Unfortunately, his season did not end well. In his first career playoff game, Lee tore a hip flexor which limited him to being a role player in the playoffs.
Recently, Lee underwent successful surgery and is expected to participate in training camp in the fall. Using the offseason to recover, he may become a different player come next season.
Here are three bold predictions for David Lee in the 2013-14 season:
Lee will become a defensive stopper.
NBA analyst Kirk Goldsberry pointed out Lee’s disappointing interior defense ratings at the Sloan Sports Conference. Goldsberry researched and noted that opponents score 61 percent of the time when Lee is defending the paint.
In his response to Goldsberry, Lee seemed to brush it off, but he and Warriors fans would like to see improvement on the defensive side of the ball. He has claimed that he will polish he defense in the offseason, so it seems that Goldsberry’s words did get to him.
If anybody is a man of his words, he is David Lee. His defensive numbers will increase drastically. This past season, he averaged a measly 0.3 blocks per game. Do not be surprise if there’s a spike in that category.
David Lee will average less than 10 rebounds
Playing alongside a healthy Andrew Bogut may give Lee more competition for loose balls. Both players are always seeking to clean glass, which is a reason why the Warriors ranked third in the league in rebounding.

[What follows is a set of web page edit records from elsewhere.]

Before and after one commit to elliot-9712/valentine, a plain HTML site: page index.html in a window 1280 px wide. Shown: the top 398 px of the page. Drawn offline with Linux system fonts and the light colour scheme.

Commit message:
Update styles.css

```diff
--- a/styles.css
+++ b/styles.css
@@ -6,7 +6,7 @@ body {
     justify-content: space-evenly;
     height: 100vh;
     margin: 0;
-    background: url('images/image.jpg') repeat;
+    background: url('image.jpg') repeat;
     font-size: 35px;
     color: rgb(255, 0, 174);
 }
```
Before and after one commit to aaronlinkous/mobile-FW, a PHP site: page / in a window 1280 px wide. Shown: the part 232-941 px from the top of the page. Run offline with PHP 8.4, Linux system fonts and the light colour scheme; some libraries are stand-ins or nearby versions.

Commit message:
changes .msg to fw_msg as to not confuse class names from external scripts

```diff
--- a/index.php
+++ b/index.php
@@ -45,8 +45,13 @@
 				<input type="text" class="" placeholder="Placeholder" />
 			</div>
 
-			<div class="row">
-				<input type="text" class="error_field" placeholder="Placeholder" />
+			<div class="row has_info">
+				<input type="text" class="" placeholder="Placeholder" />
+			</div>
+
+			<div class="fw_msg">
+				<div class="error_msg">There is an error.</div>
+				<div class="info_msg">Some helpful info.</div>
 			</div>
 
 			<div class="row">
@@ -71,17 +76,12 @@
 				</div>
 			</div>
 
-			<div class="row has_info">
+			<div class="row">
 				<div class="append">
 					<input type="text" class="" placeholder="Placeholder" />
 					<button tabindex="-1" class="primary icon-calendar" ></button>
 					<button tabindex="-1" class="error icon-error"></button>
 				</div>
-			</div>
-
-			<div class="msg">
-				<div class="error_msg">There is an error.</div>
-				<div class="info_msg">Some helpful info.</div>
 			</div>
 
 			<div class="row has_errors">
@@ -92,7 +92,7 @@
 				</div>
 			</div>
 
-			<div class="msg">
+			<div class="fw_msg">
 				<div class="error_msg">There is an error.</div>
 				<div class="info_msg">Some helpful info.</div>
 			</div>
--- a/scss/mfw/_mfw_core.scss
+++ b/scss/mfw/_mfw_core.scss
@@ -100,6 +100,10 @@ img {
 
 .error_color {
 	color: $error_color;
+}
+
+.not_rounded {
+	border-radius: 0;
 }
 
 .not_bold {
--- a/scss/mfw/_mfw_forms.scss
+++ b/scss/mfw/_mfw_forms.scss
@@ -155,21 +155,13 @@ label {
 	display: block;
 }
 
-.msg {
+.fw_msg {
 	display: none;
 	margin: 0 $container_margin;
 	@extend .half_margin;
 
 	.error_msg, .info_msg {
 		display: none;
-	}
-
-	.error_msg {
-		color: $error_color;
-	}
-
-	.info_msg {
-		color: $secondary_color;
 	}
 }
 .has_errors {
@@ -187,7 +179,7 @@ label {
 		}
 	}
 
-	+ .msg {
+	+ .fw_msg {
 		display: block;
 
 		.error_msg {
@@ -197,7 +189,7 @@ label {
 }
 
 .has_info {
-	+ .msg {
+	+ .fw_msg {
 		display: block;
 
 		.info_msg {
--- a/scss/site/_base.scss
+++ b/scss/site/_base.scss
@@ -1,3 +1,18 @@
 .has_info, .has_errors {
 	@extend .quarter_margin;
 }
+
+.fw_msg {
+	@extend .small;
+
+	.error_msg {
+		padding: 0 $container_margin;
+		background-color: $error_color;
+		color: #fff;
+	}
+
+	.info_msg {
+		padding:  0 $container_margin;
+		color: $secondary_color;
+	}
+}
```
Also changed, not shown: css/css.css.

Also, Harrison Barnes can be in the mix for rebounds. Barnes’ pursuit toward missed shots is quicker than both Bogut and Lee. Going against a 7’0 center and an athletic forward can cut down Lee’s numbers on the boards.
Lee averaging fewer rebounds may not be a bad thing for the Warriors. He is an athletic forward who can run the floor faster than most. His passing ability with his athleticism can be a tool that Warriors can use on fast breaks.
David Lee will become the league’s best Power Forward
Entering his eighth season at the age of 30, Lee is now going into the prime of his career. Players in their prime usually display their career best seasons. Lee has averaged 14.9 points and 9.8 rebounds per game throughout his eight-year career.
Each season he has shown improvement in a different part of his game. Now that his offense has been refined, Lee will post career-highs in points per game and field goal percentage. He is ready to make a statement and take the throne as the league’s best power forward.